▸ **Activity**: Down to the last line, repeat the entries exactly and drop any image.

(Input records)

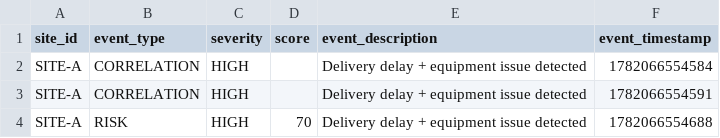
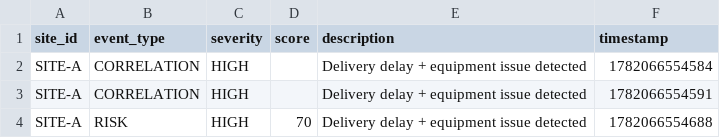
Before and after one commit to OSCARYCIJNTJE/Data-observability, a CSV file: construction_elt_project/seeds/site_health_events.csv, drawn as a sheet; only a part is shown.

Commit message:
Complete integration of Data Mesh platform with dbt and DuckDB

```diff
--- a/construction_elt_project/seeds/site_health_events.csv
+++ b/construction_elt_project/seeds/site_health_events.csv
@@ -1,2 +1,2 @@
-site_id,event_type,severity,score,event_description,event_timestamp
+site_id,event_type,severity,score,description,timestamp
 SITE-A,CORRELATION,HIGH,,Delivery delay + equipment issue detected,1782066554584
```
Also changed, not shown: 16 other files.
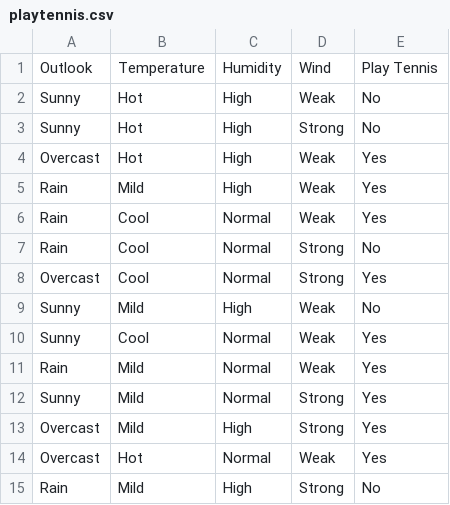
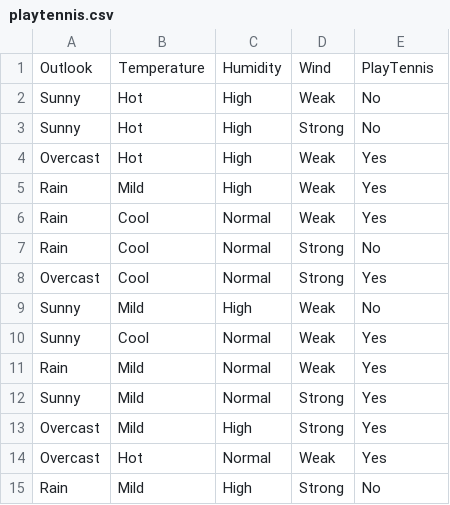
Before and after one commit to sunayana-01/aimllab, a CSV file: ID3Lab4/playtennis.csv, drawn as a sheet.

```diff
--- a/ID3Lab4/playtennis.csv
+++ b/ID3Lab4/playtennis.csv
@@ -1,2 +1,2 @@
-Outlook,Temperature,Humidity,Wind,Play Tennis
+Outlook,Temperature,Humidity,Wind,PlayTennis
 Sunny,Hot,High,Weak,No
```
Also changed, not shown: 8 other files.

(End Input records)

▸ **Response for this exercise**:
Before and after one commit to OSCARYCIJNTJE/Data-observability, a CSV file: construction_elt_project/seeds/site_health_events.csv, drawn as a sheet; only a part is shown.

Commit message:
Complete integration of Data Mesh platform with dbt and DuckDB

```diff
--- a/construction_elt_project/seeds/site_health_events.csv
+++ b/construction_elt_project/seeds/site_health_events.csv
@@ -1,2 +1,2 @@
-site_id,event_type,severity,score,event_description,event_timestamp
+site_id,event_type,severity,score,description,timestamp
 SITE-A,CORRELATION,HIGH,,Delivery delay + equipment issue detected,1782066554584
```
Also changed, not shown: 16 other files.
Before and after one commit to sunayana-01/aimllab, a CSV file: ID3Lab4/playtennis.csv, drawn as a sheet.

```diff
--- a/ID3Lab4/playtennis.csv
+++ b/ID3Lab4/playtennis.csv
@@ -1,2 +1,2 @@
-Outlook,Temperature,Humidity,Wind,Play Tennis
+Outlook,Temperature,Humidity,Wind,PlayTennis
 Sunny,Hot,High,Weak,No
```
Also changed, not shown: 8 other files.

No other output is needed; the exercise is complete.